> **Problem details**
Locate the string "color" in the listing below. Copy every line where it is found.

> **Task inputs**

-.-.-

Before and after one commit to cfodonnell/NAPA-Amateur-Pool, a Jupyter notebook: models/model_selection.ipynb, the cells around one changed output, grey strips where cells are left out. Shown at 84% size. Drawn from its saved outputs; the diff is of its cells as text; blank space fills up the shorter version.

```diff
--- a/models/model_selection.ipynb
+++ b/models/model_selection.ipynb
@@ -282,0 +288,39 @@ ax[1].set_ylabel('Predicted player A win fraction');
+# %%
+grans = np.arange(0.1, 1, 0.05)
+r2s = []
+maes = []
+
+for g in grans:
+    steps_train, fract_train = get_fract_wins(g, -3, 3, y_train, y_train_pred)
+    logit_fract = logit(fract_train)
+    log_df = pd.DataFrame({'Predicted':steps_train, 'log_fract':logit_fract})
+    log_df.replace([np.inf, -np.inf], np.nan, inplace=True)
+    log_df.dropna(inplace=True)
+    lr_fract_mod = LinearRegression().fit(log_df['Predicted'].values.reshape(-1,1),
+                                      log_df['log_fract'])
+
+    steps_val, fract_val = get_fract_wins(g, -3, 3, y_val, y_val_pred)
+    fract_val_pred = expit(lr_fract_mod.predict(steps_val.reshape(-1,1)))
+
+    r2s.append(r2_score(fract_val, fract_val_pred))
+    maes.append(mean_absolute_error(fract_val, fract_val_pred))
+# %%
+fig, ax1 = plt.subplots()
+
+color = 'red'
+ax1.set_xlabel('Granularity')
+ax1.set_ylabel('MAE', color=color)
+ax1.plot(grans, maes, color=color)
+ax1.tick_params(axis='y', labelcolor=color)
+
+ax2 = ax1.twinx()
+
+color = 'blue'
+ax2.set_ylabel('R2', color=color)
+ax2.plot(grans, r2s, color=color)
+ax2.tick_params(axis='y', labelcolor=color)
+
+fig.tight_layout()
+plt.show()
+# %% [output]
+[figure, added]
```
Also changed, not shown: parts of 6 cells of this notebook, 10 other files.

-.-.-

> **Completed task**
+color = 'red'
+ax1.set_ylabel('MAE', color=color)
+ax1.plot(grans, maes, color=color)
+ax1.tick_params(axis='y', labelcolor=color)
+color = 'blue'
+ax2.set_ylabel('R2', color=color)
+ax2.plot(grans, r2s, color=color)
+ax2.tick_params(axis='y', labelcolor=color)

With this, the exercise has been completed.